Factoring in the movie itself along with the elaborate Letterman put-ons and the staged rap shows, I think the whole thing is kind of brilliant and I’m stunned by the whining.
If Affleck and Phoenix had really pulled off the hoax–i.e., drawn big crowds to see the movie–perhaps their peers would’ve showed more respect. But in Hollywood, people keep their distance from failure, always afraid of being too close to the stink. The early betting line is that Affleck won’t be getting to direct another movie any time soon. Affleck likes to think of the movie as “gonzo filmmaking.” But his detractors see it as little more than clownish score settling. As one industry agent put it, clearly looking ahead to Phoenix’s upcoming appearance on David Letterman’s late-night show, “Boy, if Letterman wasn’t in on the joke, he is really going to take that poor guy to the cleaners.”

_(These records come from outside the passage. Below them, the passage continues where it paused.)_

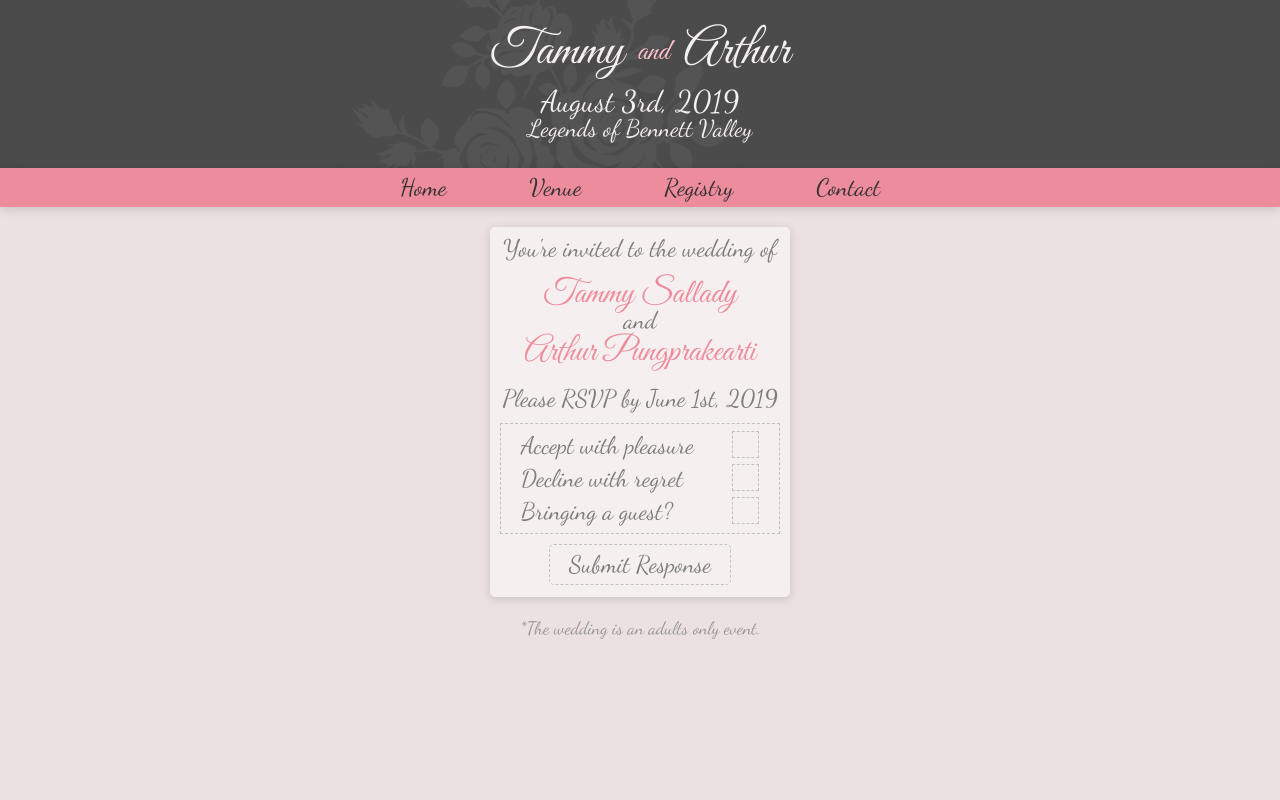
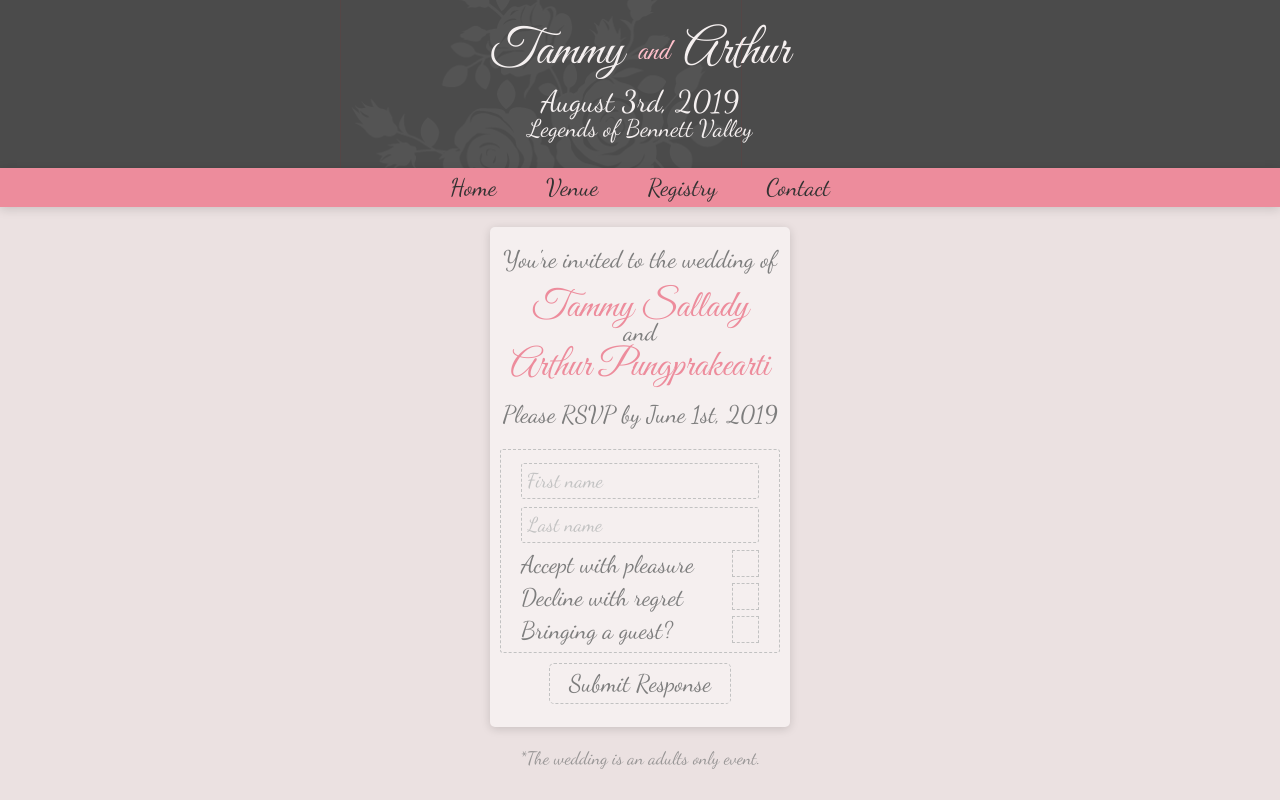
Before and after one commit to pungprakearti/tamthur, a React (Create React App) app: page /rsvp in a window 1280 px wide. Built offline with nearby package versions, Linux system fonts and the light colour scheme.

Commit message:
Added first and last name controlled components and styled the rsvp more.

```diff
--- a/src/RSVP.js
+++ b/src/RSVP.js
@@ -5,9 +5,17 @@ import './RSVP.scss';
 export default class RSVP extends Component {
   constructor(props) {
     super(props);
-    this.state = { accept: false, decline: false, guest: false };
+    this.state = {
+      accept: false,
+      decline: false,
+      guest: false,
+      firstName: '',
+      lastName: ''
+    };
 
     this.handleClick = this.handleClick.bind(this);
+    this.handleFirst = this.handleFirst.bind(this);
+    this.handleLast = this.handleLast.bind(this);
   }
 
   handleClick(evt) {
@@ -33,12 +41,17 @@ export default class RSVP extends Component {
         this.setState({ guest: false });
       }
     }
+  }
 
-    //if blank for accept or decline, then toggle
+  handleFirst(evt) {
+    this.setState({ firstName: evt.target.value });
+  }
+
+  handleLast(evt) {
+    this.setState({ lastName: evt.target.value });
   }
 
   render() {
-    console.log(this.props.match.params.name);
     return (
       <React.Fragment>
         <div className="RSVP-cont">
@@ -51,6 +64,22 @@ export default class RSVP extends Component {
           <div className="RSVP-end">Please RSVP by {this.props.endDate}</div>
           <div className="RSVP-options-cont">
             <div className="RSVP-options-box">
+              <form>
+                <input
+                  type="text"
+                  name="firstName"
+                  placeholder="First name"
+                  onChange={this.handleFirst}
+                  value={this.state.firstName}
+                />
+                <input
+                  type="text"
+                  name="lastName"
+                  placeholder="Last name"
+                  onChange={this.handleLast}
+                  value={this.state.lastName}
+                />
+              </form>
               <div className="RSVP-option">
                 <div className="RSVP-option-question">Accept with pleasure</div>
                 <div
--- a/src/RSVP.scss
+++ b/src/RSVP.scss
@@ -10,7 +10,7 @@
   justify-content: center;
   background-color: $bg3;
   width: 300px;
-  height: 370px;
+  height: 500px;
   border-radius: 5px;
   box-shadow: 0 2px 10px $shad;
   user-select: none;
@@ -19,7 +19,7 @@
 .RSVP-name {
   color: $pinkText;
   font-family: $headerff;
-  font-size: 34px;
+  font-size: 38px;
 }
 
 .RSVP-name.tammy {
@@ -31,8 +31,12 @@
 }
 
 .RSVP-and {
-  margin-top: -5px;
+  margin-top: -8px;
   line-height: 20px;
+}
+
+.RSVP-end {
+  margin-bottom: 10px;
 }
 
 .RSVP-option {
@@ -57,6 +61,7 @@
   padding: 5px;
   box-sizing: border-box;
   width: 280px;
+  border-radius: 3px;
 }
 
 .RSVP-options-cont {
@@ -108,3 +113,25 @@
   opacity: 0.75;
   user-select: none;
 }
+
+.RSVP-options-box > form > input {
+  background-color: rgba(0, 0, 0, 0);
+  border: 1px dashed $pLineC;
+  width: 89%;
+  padding: 5px;
+  margin-top: 8px;
+  box-sizing: border-box;
+  font-family: $linkff;
+  font-size: 20px;
+  color: $pText;
+  border-radius: 3px;
+  outline: none;
+}
+
+.RSVP-options-box > form > input::placeholder {
+  color: $pLineC;
+}
+
+.RSVP-options-box > form {
+  margin-bottom: 5px;
+}
--- a/src/Top.scss
+++ b/src/Top.scss
@@ -68,7 +68,7 @@
   font-family: $linkff;
   font-size: 24px;
   width: 100%;
-  max-width: 500px;
+  max-width: 400px;
   display: flex;
   flex-direction: row;
   justify-content: space-between;
```
Also changed, not shown: src/images/legends1.jpeg (added), 1 other file (tests, documents, lock files or other folders).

Affleck did say that the David Letterman, the CBS late night talk show host on whose show Phoenix seemed to be melting down, was not in on the joke. However, that seems to contradict a Letterman writer who claims the host was in on it in an interview last year with Nuvo, an Indianapolis-based alternative paper.
Was the whole elaborate ruse worth it? If the whole thing was fake, Phoenix put the brakes on a promising career for a few years, humiliated himself during countless “hip hop” performances, and arguably sabotaged the press tour for his last film Two Lovers. Until there’s a more full accounting of what Phoenix and Affleck were trying to accomplish, I’ll withhold judgment.

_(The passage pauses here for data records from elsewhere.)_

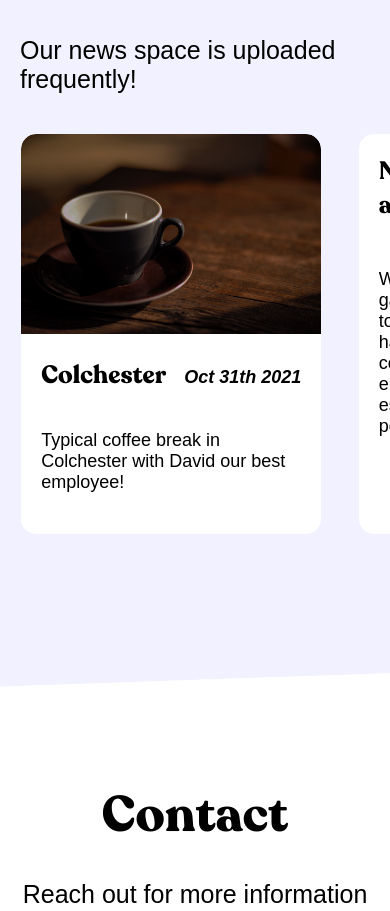
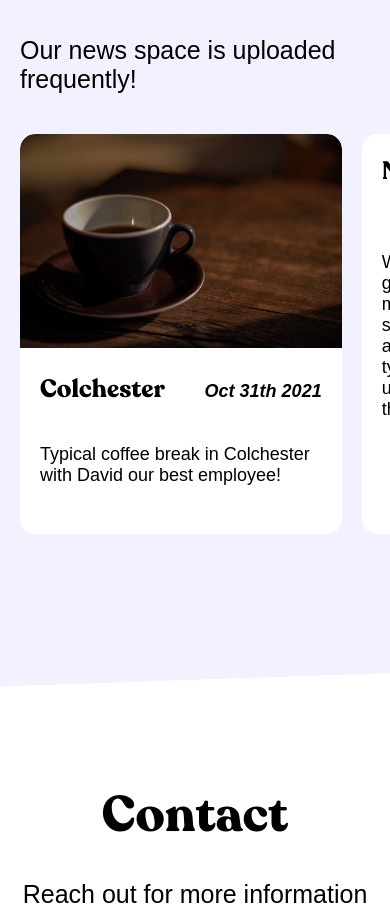
Before and after one commit to jeromenicco/new-avs, a React (Create React App) app: page / in a window 390 px wide. Shown: the part 5080-5991 px from the top of the page. Built offline with nearby package versions, Linux system fonts and the light colour scheme; the HTML template or start-up script is replaced by a standard one.

Commit message:
swiper mobile wip

```diff
--- a/src/components/News.js
+++ b/src/components/News.js
@@ -25,7 +25,7 @@ function News({ isLaptop }) {
                     <Swiper
                         className="swiper-container"
                         slidesPerView={isLaptop ? 3 : 1.2}
-                        spaceBetween={isLaptop ? 30 : 15}
+                        spaceBetween={isLaptop ? 30 : 20}
                         navigation={isLaptop ? true : false}
                         speed={700}
                     >
--- a/src/responsive.css
+++ b/src/responsive.css
@@ -104,11 +104,11 @@
   }
 
   .card-container {
-    width: 300px;
+    width: 350px;
   }
 
   .swiper-wrapper {
-    margin-left: 10px;
+    margin-left: 20px;
   }
 
 
```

It is a brilliant stunt to be sure, but oof, there won’t be a lot of goodwill from paying audiences for either of these two for some time. But, in a way, it’s good to know Phoenix is back. He is still kooky (who would actually commit to this kind of thing??), no doubt, but the man can act, perhaps best evinced in the outrageous, “I’m Still Here,” which had many of us fooled. Nothing to see here, please disperse.
An actor doesn’t get to his early 30s with two Oscar nominations on a fluke, and Phoenix’s talent as a performer is not in question. At issue is his fitness to manage his career — or, indeed, his interest in doing so. If Phoenix can prove to industry observers that he’s ready to start acting like a normal person again (in both senses of the phrase), he can regain his former position and be more directors’ first choice. Until then, it’s best for us not to see Phoenix for a while; it’s still not too late for him to cancel his return visit to The Late Show next week.